**** SUPPLIED ENTRIES

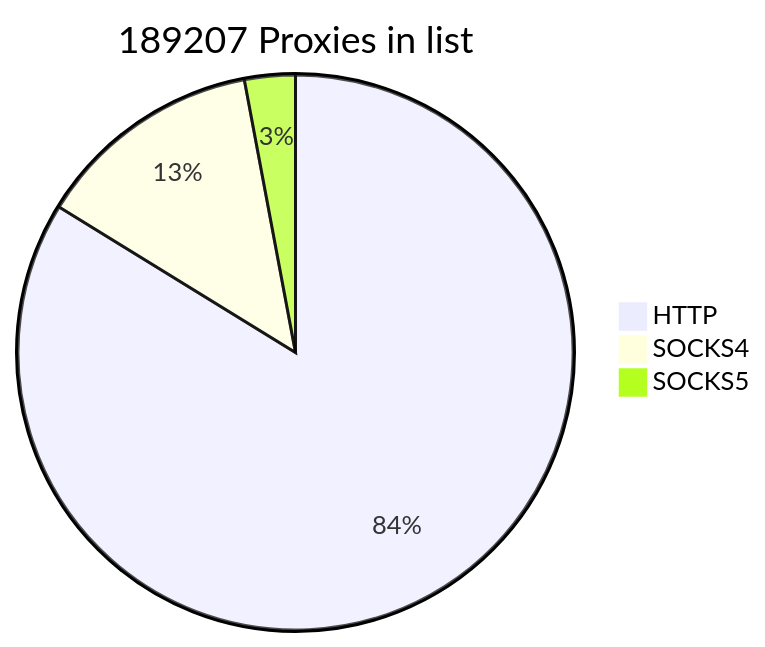
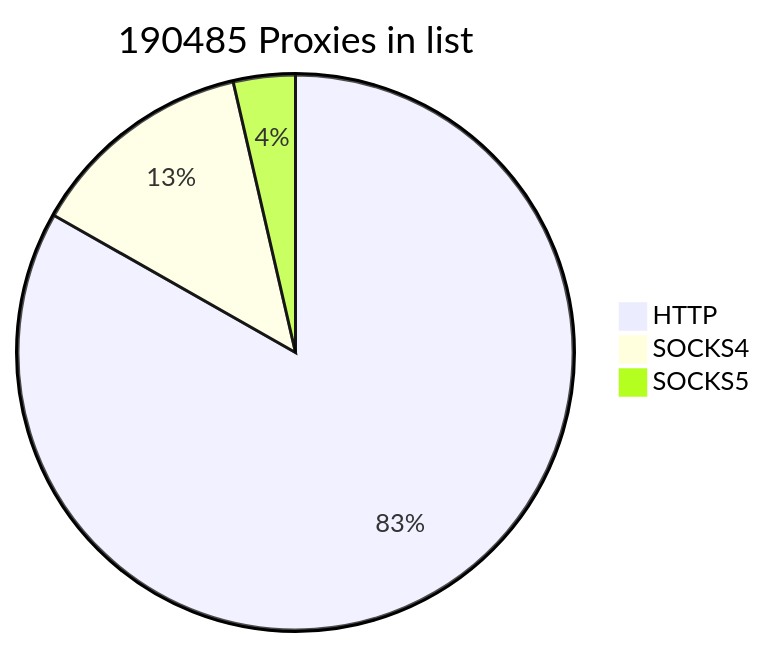
One commit to cutipu/proxylist changed the first of 2 diagrams in README.md. Above: the diagram before and after it, drawn with Mermaid. The commit also changed other lines of this file, not shown here.

````diff
--- a/README.md
+++ b/README.md
@@ -2,7 +2,7 @@
 ```mermaid
-pie title 189207 Proxies in list
-    "HTTP" : 158521
+pie title 190485 Proxies in list
+    "HTTP" : 158523
     "SOCKS4" : 25101
-    "SOCKS5" : 5585
+    "SOCKS5" : 6861
             
 ```
````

********

## INSTRUCTIONS FOR THE TASK
A verbatim copy of the data, pictures removed, is the expected result.

## EXPECTED ANSWER
One commit to cutipu/proxylist changed the first of 2 diagrams in README.md. Above: the diagram before and after it, drawn with Mermaid. The commit also changed other lines of this file, not shown here.

````diff
--- a/README.md
+++ b/README.md
@@ -2,7 +2,7 @@
 ```mermaid
-pie title 189207 Proxies in list
-    "HTTP" : 158521
+pie title 190485 Proxies in list
+    "HTTP" : 158523
     "SOCKS4" : 25101
-    "SOCKS5" : 5585
+    "SOCKS5" : 6861
             
 ```
````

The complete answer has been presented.